Closest cousin is 3 generations below the MCRA → Second Cousins

4 generations – 3 generations = 1 generation apart → Once Removed

Below is a handy and well-formatted table of consanguinity from Graham Chamberlain:

Look up the relationship of the first person to the MCRA in row 0. Look up the relationship of the second person to the MCRA in column 0. The relationship of these two cousins is then found at the intersection of the column for the first person and the row for the second person. For example:

Great-grandson to MCRA → Row 0, Column 3

2nd great-granddaughter to MCRA → Column 0, Row 4
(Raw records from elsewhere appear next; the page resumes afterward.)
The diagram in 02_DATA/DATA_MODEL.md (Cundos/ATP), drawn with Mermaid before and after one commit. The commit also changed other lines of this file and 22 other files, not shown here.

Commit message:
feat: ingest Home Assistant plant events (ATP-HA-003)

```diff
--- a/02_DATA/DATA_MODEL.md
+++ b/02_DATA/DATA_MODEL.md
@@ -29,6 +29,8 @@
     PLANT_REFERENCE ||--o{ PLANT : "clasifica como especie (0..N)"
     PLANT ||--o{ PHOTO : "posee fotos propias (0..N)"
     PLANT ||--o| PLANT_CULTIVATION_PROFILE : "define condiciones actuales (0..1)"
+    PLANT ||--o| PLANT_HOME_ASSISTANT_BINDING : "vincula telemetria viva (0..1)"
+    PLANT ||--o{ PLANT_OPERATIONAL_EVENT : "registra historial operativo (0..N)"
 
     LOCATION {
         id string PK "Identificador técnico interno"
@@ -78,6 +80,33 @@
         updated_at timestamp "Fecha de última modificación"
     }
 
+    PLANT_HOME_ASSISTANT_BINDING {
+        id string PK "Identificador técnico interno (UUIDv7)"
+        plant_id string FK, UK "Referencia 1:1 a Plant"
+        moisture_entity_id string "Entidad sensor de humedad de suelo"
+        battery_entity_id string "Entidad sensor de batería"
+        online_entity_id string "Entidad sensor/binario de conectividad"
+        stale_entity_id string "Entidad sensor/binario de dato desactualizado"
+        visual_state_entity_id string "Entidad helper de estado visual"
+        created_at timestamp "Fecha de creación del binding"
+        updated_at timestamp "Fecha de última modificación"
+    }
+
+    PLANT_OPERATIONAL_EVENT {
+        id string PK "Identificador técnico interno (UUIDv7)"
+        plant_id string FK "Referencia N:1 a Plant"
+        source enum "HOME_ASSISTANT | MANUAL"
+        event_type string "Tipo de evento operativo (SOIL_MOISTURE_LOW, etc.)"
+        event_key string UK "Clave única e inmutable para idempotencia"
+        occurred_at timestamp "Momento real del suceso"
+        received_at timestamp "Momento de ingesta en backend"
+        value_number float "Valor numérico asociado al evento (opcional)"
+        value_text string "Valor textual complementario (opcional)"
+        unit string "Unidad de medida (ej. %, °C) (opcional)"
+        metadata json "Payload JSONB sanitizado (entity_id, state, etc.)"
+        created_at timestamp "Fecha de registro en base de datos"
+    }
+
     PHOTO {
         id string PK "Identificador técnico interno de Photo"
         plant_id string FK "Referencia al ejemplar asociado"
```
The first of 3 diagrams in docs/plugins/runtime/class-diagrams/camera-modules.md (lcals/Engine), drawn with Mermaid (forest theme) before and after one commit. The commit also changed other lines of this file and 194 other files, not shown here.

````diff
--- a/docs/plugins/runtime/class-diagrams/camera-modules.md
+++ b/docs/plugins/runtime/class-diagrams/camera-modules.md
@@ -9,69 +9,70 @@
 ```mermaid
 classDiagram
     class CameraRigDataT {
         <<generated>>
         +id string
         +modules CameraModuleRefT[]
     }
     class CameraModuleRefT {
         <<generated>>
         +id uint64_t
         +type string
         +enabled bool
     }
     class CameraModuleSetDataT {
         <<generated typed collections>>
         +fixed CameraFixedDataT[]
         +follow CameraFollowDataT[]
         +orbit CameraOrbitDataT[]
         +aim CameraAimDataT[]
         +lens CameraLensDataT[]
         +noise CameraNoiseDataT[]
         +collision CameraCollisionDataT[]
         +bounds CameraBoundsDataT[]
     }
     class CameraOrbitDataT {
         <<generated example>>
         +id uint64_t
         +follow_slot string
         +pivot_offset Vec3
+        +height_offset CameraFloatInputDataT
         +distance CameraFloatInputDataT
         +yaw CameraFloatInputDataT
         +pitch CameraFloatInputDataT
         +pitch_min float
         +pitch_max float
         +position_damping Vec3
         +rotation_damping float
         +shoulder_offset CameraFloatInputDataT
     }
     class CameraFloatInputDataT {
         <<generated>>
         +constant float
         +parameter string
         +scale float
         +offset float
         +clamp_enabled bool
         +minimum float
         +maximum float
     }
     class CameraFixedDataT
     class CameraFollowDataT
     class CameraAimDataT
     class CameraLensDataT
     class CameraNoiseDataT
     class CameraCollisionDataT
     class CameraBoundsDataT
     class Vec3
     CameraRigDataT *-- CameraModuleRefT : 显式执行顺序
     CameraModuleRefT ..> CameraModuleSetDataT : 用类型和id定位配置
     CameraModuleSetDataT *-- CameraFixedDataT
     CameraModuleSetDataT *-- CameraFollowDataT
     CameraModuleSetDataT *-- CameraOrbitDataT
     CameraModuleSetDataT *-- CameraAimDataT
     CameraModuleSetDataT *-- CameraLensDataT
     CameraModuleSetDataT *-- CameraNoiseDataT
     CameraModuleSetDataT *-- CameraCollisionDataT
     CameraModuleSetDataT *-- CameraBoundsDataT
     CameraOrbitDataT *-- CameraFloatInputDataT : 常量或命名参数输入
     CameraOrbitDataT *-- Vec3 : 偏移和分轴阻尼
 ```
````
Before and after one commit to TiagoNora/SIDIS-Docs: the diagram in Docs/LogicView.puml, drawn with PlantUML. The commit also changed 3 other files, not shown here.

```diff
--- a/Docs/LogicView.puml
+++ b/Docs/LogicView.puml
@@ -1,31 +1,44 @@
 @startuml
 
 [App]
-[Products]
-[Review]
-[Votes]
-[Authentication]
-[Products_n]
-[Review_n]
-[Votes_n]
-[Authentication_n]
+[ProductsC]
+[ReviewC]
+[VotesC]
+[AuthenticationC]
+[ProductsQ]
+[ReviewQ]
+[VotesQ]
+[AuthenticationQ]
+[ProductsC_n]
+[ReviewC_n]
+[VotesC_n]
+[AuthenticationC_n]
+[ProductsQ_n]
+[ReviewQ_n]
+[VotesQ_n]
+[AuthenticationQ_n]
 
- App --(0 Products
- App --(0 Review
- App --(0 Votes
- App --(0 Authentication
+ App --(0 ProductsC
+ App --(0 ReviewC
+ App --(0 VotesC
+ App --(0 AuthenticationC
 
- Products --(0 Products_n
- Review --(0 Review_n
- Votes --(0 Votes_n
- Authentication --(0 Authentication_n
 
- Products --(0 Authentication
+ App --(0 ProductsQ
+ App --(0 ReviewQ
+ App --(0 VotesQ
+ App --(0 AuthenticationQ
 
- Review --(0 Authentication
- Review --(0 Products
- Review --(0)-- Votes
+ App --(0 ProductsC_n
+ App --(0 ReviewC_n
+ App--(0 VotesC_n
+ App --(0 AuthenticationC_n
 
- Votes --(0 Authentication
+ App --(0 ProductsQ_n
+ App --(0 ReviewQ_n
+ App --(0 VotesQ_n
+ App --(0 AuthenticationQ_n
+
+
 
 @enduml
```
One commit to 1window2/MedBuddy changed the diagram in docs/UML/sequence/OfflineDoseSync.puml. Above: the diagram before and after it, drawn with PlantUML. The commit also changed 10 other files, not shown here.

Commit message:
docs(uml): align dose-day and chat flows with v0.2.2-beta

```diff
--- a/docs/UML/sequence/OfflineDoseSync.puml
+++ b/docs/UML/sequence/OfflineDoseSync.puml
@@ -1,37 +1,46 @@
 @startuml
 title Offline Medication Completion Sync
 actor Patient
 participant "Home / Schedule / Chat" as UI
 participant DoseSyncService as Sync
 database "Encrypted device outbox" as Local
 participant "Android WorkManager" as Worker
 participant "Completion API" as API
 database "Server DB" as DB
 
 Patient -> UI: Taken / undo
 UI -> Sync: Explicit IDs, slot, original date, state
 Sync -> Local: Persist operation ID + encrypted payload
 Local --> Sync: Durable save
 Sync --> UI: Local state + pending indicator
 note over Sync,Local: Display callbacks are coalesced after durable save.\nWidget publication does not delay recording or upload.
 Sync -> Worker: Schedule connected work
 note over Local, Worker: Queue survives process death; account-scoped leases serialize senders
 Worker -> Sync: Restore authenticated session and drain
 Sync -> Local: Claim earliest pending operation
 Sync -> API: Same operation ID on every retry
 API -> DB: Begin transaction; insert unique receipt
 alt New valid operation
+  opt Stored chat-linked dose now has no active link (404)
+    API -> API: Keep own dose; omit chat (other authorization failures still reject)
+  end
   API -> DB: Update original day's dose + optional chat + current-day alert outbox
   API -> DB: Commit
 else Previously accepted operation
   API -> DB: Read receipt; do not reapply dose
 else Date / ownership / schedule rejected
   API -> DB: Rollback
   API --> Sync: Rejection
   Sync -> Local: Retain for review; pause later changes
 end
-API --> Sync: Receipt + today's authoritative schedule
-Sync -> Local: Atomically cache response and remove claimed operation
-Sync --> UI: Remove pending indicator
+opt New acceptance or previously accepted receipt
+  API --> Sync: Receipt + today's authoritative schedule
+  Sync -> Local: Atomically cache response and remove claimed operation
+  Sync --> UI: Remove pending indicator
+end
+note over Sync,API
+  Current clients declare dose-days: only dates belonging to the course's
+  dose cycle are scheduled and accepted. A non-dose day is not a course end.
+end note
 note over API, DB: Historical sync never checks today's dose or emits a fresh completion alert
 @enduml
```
Intersection at Column 3, Row 4 → Second Cousin Once Removed

You can learn even more about cousins from Wikipedia.

Tree Rules #1

With online document repositories, record indexing, and the oh-so-simple-looking Search box, we grow accustomed to being taken magically to just the record we are looking for. Another birth date, another ancestor for the family tree. It is oh so simple.

Go ahead, you know you’re feeling lucky.

But in this simplicity, we run the risk of developing tunnel vision and missing related records, missing much needed historical context, and well, missing the journey itself.

When the Search takes you to the record you asked for, take the time to look up and look down in the document to get a lay of the land. In a census, read the prior 5 pages, and the following 5 pages. You may be pleasantly surprised with what you find. We’ve lost count of how many times we have been. What leads us to …

Rule 1: Look Up, Look Down